[Dataset records Boundary: Start]

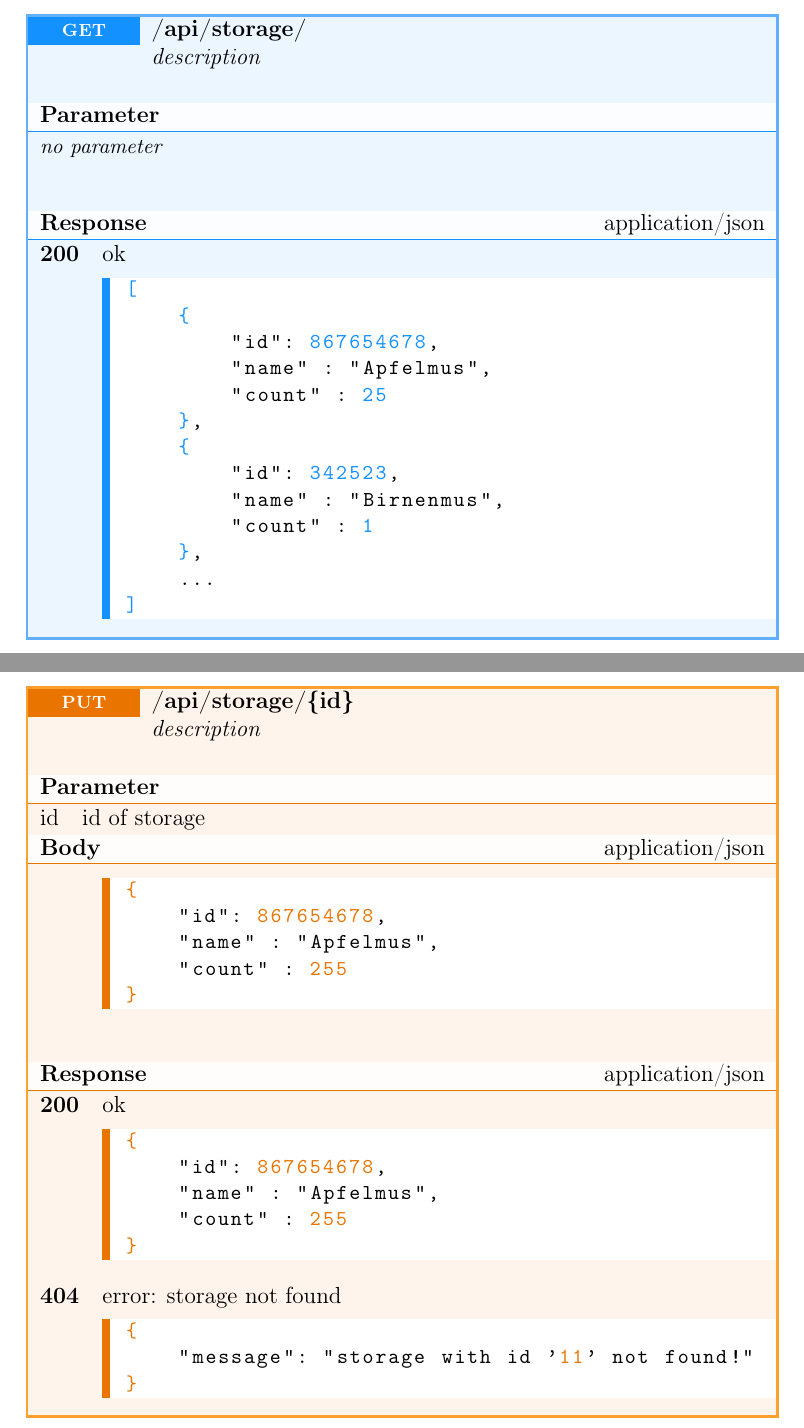
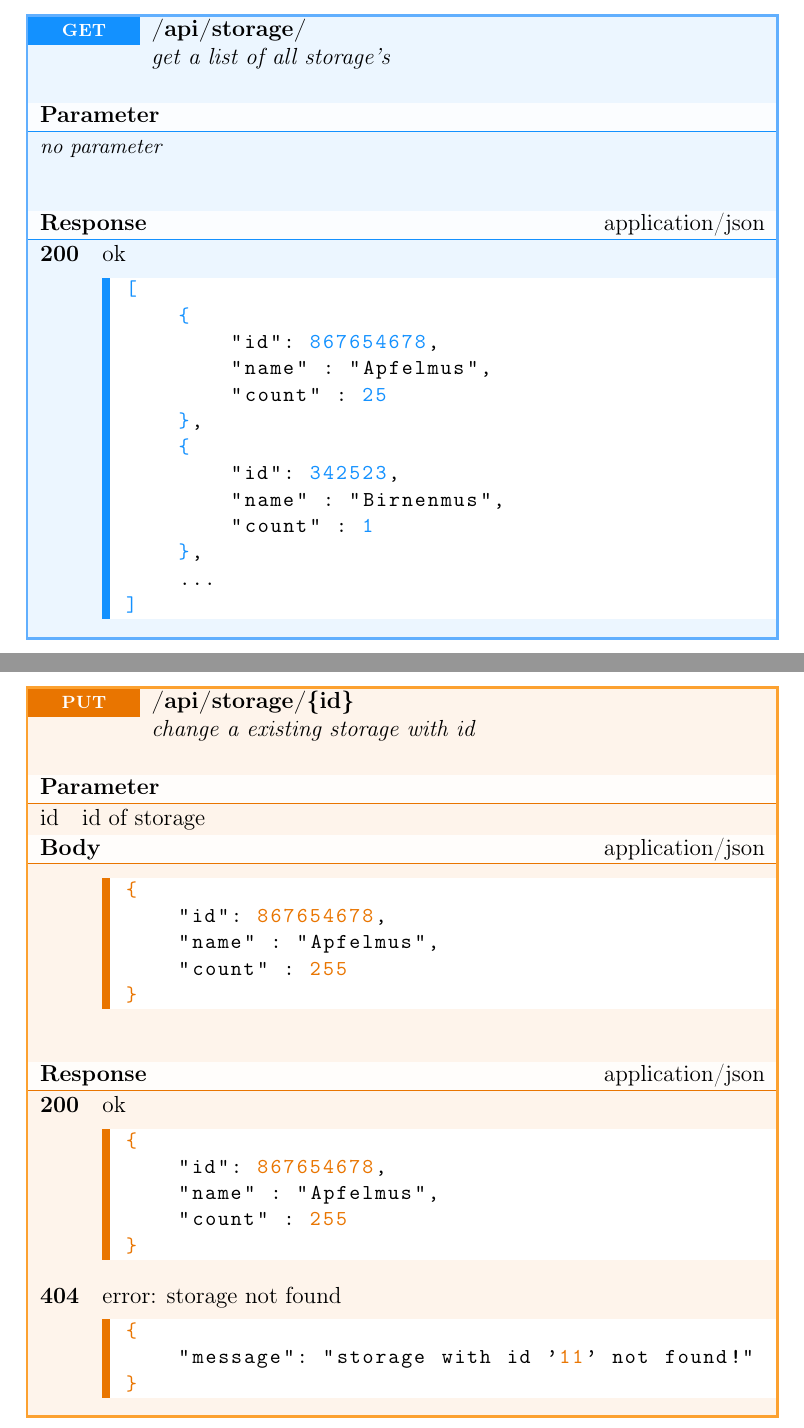
Before and after one commit to MusApfel/latex-describe-rest-api, a LaTeX document (main.tex): two parts of pages 3 and 5 of 6, joined at a grey line, cut so that both start at the same text. Compiled offline with pdfLaTeX.

Commit message:
add route descriptions

```diff
--- a/main.tex
+++ b/main.tex
@@ -51,7 +51,7 @@ In this document a package for describing REST API is tested.
 
 
 
-\begin{apiRoute}{get}{/api/storage/}{description}
+\begin{apiRoute}{get}{/api/storage/}{get a list of all storage's}
 	\begin{routeParameter}
 		\noRouteParamter{no parameter}
 	\end{routeParameter}
@@ -114,7 +114,7 @@ In this document a package for describing REST API is tested.
 
 
 
-\begin{apiRoute}{put}{/api/storage/\{id\}}{description}
+\begin{apiRoute}{put}{/api/storage/\{id\}}{change a existing storage with id}
 	\begin{routeParameter}
 		\routeParamItem{id}{id of storage}
 	\end{routeParameter}
```
Also changed, not shown: main.tex (4 more changed lines).
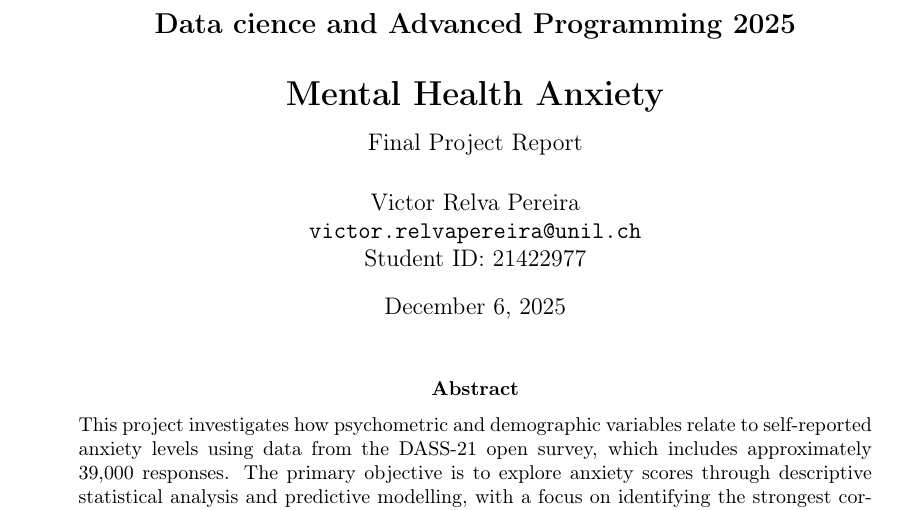
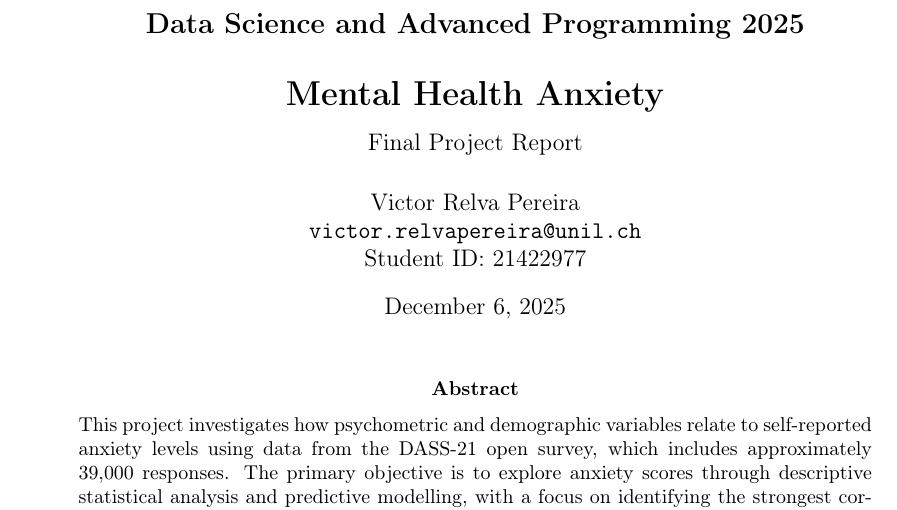
Before and after one commit to vrelvape/mental-health-anxiety-dass21, a LaTeX paper (docs/Mental_Health_Anxiety_Report.tex): part of page 1 of 18, cut so that both start at the same text. Compiled offline with pdfLaTeX.

Commit message:
Title change

```diff
--- a/docs/Mental_Health_Anxiety_Report.tex
+++ b/docs/Mental_Health_Anxiety_Report.tex
@@ -58,7 +58,7 @@
 
 % Title page information - MODIFY THESE
 \title{%
-    \Large \textbf{Data cience and Advanced Programming 2025} \\
+    \Large \textbf{Data Science and Advanced Programming 2025} \\
     \vspace{0.5cm}
     \LARGE \textbf{Mental Health Anxiety} \\
     \vspace{0.3cm}
```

[Dataset records Boundary: End]

* Exercise requirements *
If a line above holds "textbf", count it; say how many such lines there are and nothing else.

* Exercise answer *
3